Fishing hook size chart in mm

Fishing hooks sizes in mm

Fishing hook size chart in mm

Fishing hooks sizes in mm

How does fishing hook sizes work?

Fishing hook sizes are specified on a scale from the smallest (size #32) to the largest (size 19/0). On the left side of the scale, hooks size use # before the number, from #32 which is the smallest and #1 being the biggest. On the right end of the scale, we use /0 after the number when 1/0 is the smallest and 19/0 is the largest.


Understanding How Fishing Hooks are Measured in Millimeter Form

Fishing hooks are usually measured in millimeters, but the displayed hook size is showing the hook size scale which for the un experience eye would say nothing to the acctual size of the hook, that is why you should check our fishing hook size chart in mm to make sure you buy what you need.


Choosing the Right Fishing Hook Size for Different Catch Rates & Rigging Techniques

There are different types of fishing hooks with different sizes and shapes. Each size has its own unique function and is used for specific fishing techniques.

The first thing to consider when choosing a fishing hook is the type of bait that will be used, as this determines the size of the hook that will be most appropriate for that bait. The second thing to consider is what you want to catch – big game fish, light tackle fish, or shrimp. This will determine which rig you use, which in turn will determine how heavy-duty your hook should be.




Questions we hear most often

What size is a 4/0 hook?

A size 4/0 is a large hook (unlike the size #4 hook). Its gap is ~18mm wide so it’ll fit for fish species with a relatively big mouth.


What size is a size 1 hook?

A size 1 is a bit of a trick question since there is no such hook size.
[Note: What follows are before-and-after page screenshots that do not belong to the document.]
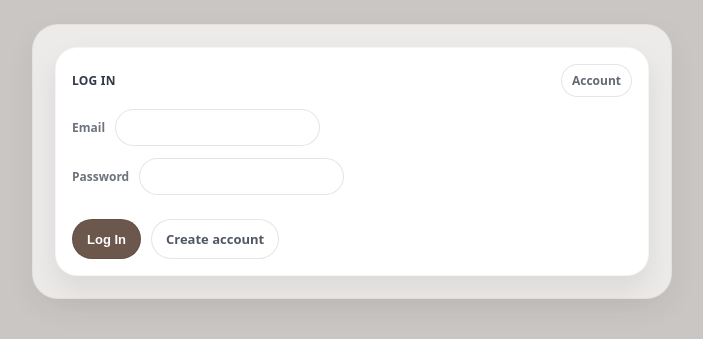
After one commit to vialsiu/chilldog-iot, a Flask app: page /login in a window 1280 px wide. The commit adds this page. Shown: the top 339 px of the page, without its empty margins (288-991 px from the left). Run offline with Flask 3, Linux system fonts and the light colour scheme; parts of the project's set-up code (start-up, migrations or seed data) failed here and were passed over.

Commit message:
Add session-based auth flow
Protect the dashboard route, implement login/signup redirects with next, and update header CTA to show logout when signed in.

```diff
--- a/__init__.py
+++ b/__init__.py
@@ -1,16 +1,20 @@
 import os
 from dotenv import load_dotenv
-from flask import Flask, jsonify, request, render_template
-
+from flask import Flask, jsonify, request, render_template, redirect, url_for, session
+from werkzeug.security import generate_password_hash, check_password_hash
+from .auth_db import init_db, create_user, get_user_by_email
 from pubnub.pnconfiguration import PNConfiguration
 from pubnub.pubnub import PubNub
-
 from .routes.api import init_api
 
 load_dotenv()
 
 app = Flask(__name__)
+app.secret_key = os.getenv("SECRET_KEY", "chilldog-dev-secret")
 application = app
+app.config["PROPAGATE_EXCEPTIONS"] = True
+
+init_db()
 
 DEVICE_ID = os.getenv("DEVICE_ID", "pi-001")
 COMMANDS_CHANNEL = f"chilldog.commands.{DEVICE_ID}"
@@ -24,11 +28,12 @@ pnconfig.ssl = True
 
 pubnub = PubNub(pnconfig)
 
-# Register API routes (fan, auto, target-temp, energy-saver)
 app.register_blueprint(init_api(pubnub, COMMANDS_CHANNEL), url_prefix="")
 
 @app.get("/")
 def home():
+    if not session.get("user_id"):
+        return redirect(url_for("login_page", next=request.path))
     return render_template("index.html")
 
 @app.get("/api/info")
@@ -40,5 +45,67 @@ def api_info():
         "subscribeKey": pnconfig.subscribe_key
     })
 
+@app.get("/login")
+def login_page():
+    if session.get("user_id"):
+        return redirect(url_for("home"))
+    next_url = request.args.get("next") or "/"
+    return render_template("login.html", error=None, next=next_url)
+
+@app.post("/login")
+def login_submit():
+    email = (request.form.get("email") or "").strip().lower()
+    password = request.form.get("password") or ""
+
+    user = get_user_by_email(email)
+    if not user or not check_password_hash(user["password_hash"], password):
+        next_url = request.args.get("next") or "/"
+        return render_template("login.html", error="Invalid email or password", next=next_url)
+
+    session["user_id"] = user["id"]
+    session["user_email"] = user["email"]
+
+    next_url = request.args.get("next") or url_for("home")
+    return redirect(next_url)
+
+@app.get("/signup")
+def signup_page():
+    if session.get("user_id"):
+        return redirect(url_for("home"))
+    next_url = request.args.get("next") or "/"
+    return render_template("signup.html", error=None, next=next_url)
+
+@app.post("/signup")
+def signup_submit():
+    email = (request.form.get("email") or "").strip().lower()
+    password = request.form.get("password") or ""
+
+    if not email or "@" not in email:
+        next_url = request.args.get("next") or "/"
+        return render_template("signup.html", error="Please enter a valid email", next=next_url)
+
+    if len(password) < 6:
+        next_url = request.args.get("next") or "/"
+        return render_template("signup.html", error="Password must be at least 6 characters", next=next_url)
+
+    password_hash = generate_password_hash(password)
+    ok = create_user(email, password_hash)
+
+    if not ok:
+        next_url = request.args.get("next") or "/"
+        return render_template("signup.html", error="That email is already registered", next=next_url)
+
+    user = get_user_by_email(email)
+    session["user_id"] = user["id"]
+    session["user_email"] = user["email"]
+
+    next_url = request.args.get("next") or url_for("home")
+    return redirect(next_url)
+
+@app.get("/logout")
+def logout():
+    session.clear()
+    return redirect(url_for("login_page"))
+
 if __name__ == "__main__":
     app.run(debug=True)
--- /dev/null
+++ b/templates/login.html
@@ -0,0 +1,42 @@
+<!doctype html>
+<html lang="en">
+<head>
+  <meta charset="utf-8" />
+  <meta name="viewport" content="width=device-width, initial-scale=1" />
+  <title>Log In • Chilldog</title>
+  <link rel="icon" type="image/png" href="{{ url_for('static', filename='images/icon.png') }}">
+  <link rel="stylesheet" href="{{ url_for('static', filename='css/styles.css') }}">
+</head>
+<body>
+  <main class="page">
+    <section class="shell" style="max-width:640px;margin:24px auto;">
+      <div class="tile tile-white">
+        <div class="tile-head">
+          <h2>Log in</h2>
+          <span class="chip">Account</span>
+        </div>
+
+        {% if error %}
+          <p style="color:#b91c1c;margin:8px 0 16px 0;"{{ error }}</p>
+	{% endif %}
+        <form method="post" action="/login{% if next %}?next={{ next }}{% endif %}" class="form-col">
+          <div class="form-row">
+            <label class="label" for="email">Email</label>
+            <input class="input" id="email" name="email" type="email" required>
+          </div>
+
+          <div class="form-row">
+            <label class="label" for="password">Password</label>
+            <input class="input" id="password" name="password" type="password" required>
+          </div>
+
+          <div class="btn-row">
+            <button class="btn btn-solid" type="submit">Log In</button>
+	    <a class="btn btn-ghost" href="/signup{% if next %}?next={{ next }}{% endif %}">Create account</a>
+          </div>
+        </form>
+      </div>
+    </section>
+  </main>
+</body>
+</html>
```
Also changed, not shown: auth_db.py (added, +44 -0 lines), templates/index.html (+9 -13 lines), templates/signup.html (added, +43 -0 lines).
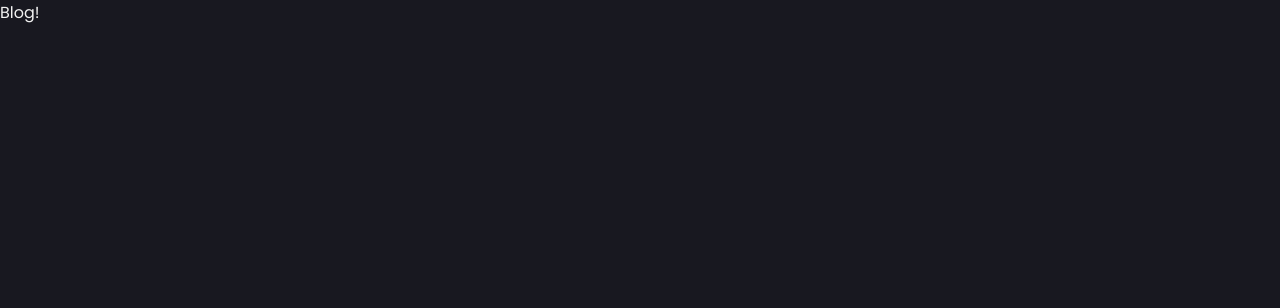
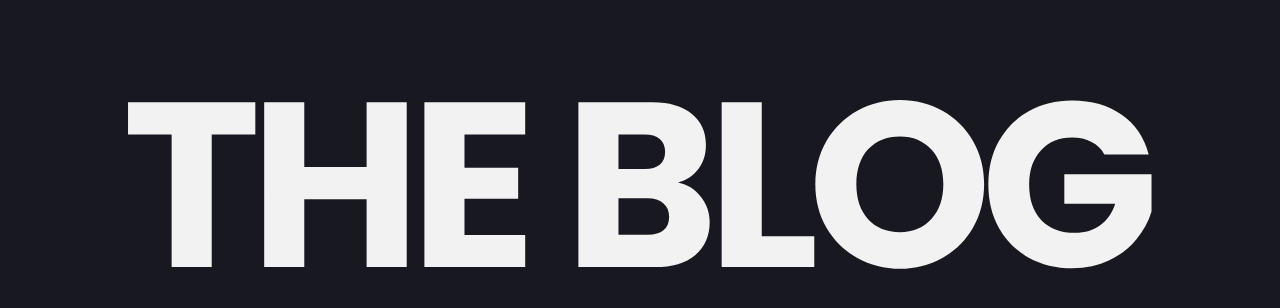
Before and after one commit to f0lg0/portfolio, a Next.js app: page /blog in a window 1280 px wide. Shown: the top 308 px of the page. Built offline with nearby package versions, Linux system fonts and the light colour scheme.

Commit message:
new: started to look at The Blog

```diff
--- a/pages/blog.tsx
+++ b/pages/blog.tsx
@@ -1,3 +1,13 @@
+import styles from "../styles/Blog.module.css";
+import BlogLogo from "../public/theblog.svg";
+import Image from "next/image";
+
 export default function Blog() {
-    return <p>Blog!</p>;
+    return (
+        <div className={styles.main}>
+            <div className={styles.blog_title}>
+                <Image src={BlogLogo} alt="THE BLOG" />
+            </div>
+        </div>
+    );
 }
--- /dev/null
+++ b/styles/Blog.module.css
@@ -0,0 +1,20 @@
+.main {
+    max-width: 1550px;
+    width: 80%;
+    height: 500px;
+    margin: auto;
+}
+
+.blog_title {
+    width: 100%;
+    display: flex;
+    align-items: center;
+    justify-content: center;
+
+    margin-top: 100px;
+}
+
+.blog_title img {
+    width: 100%;
+    height: 100%;
+}
```
Also changed, not shown: public/theblog.svg (added).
Hooks size come with a # before the size number or a /0 after.

So the right questain can be either “What size is #1 hook” or “What size is 1/0 hook”. The answer for the 1st one is about 10mm gap while the second will be around 12mm gap.


Which hook size is bigger 1 or 2?

Like the question above, we need to different between #1 – #2 hooks to 1/0 – 2/0. For the 1st pair the #1 hook is bigger then #2, while as for the 2nd pair it’s the opposite, 2/0 is bigger then 1/0.


How big is a size 8 fishing hook?

If you’re asking this you probably referring to #8 hook which has about 6mm gap.


What do fish hook sizes mean?

Because of the different types of hooks and the parts they made of (ex. shank), the best way to refer to hook size is by measuring its gap (the circle part of the hook or the part that connect the shank and the point.


Effective Hook Size Chart in Millimeter

A fishing hook size chart is a table that correlates the size of the hook to the type of fish and bait being used.

The effectiveness of a fishing hook is dependent upon numerous factors, such as the quality and sharpness of the point, curvature and thickness of the wire, and rigidity and baiting capacity.

The most important factor to consider when choosing a hook is matching it with an appropriate size bait. A small fish will need a small hook; a large fish will need a larger hook.

Table of Contents

Circle hook
What are circle hooks used for

Circle hooks are designed to be used with circle, round or oval shaped baits. The circle hook will rotate in the fish’s mouth until it is securely hooked.

barbless circle hook
What is a Circle Hook for Fishing?

A “Circle Hook” has a shape of a circle and may be used as a bait for fishing for larger predators such as bass and walleye

Some fishermen prefer them because they release from the mouth more easily than ordinary J-hooks that are shaped like Js or have two points at their ends.

Circle Hook Size Chart
What size circle hooks for surf fishing?

Since man first learned how to take fish from the water, the circle hook has been around. From the bone beginnings of anglers in the Pacific Northwest to modern, high tensile models available for the inshore angler, the circle hook has certainly had a serious effect on the hook and saltwater fishing market.
There are some as far south as Key West, Fla., using circle hooks for everything from bridling for big offshore to bottom fishing on the flats for the occasional shark.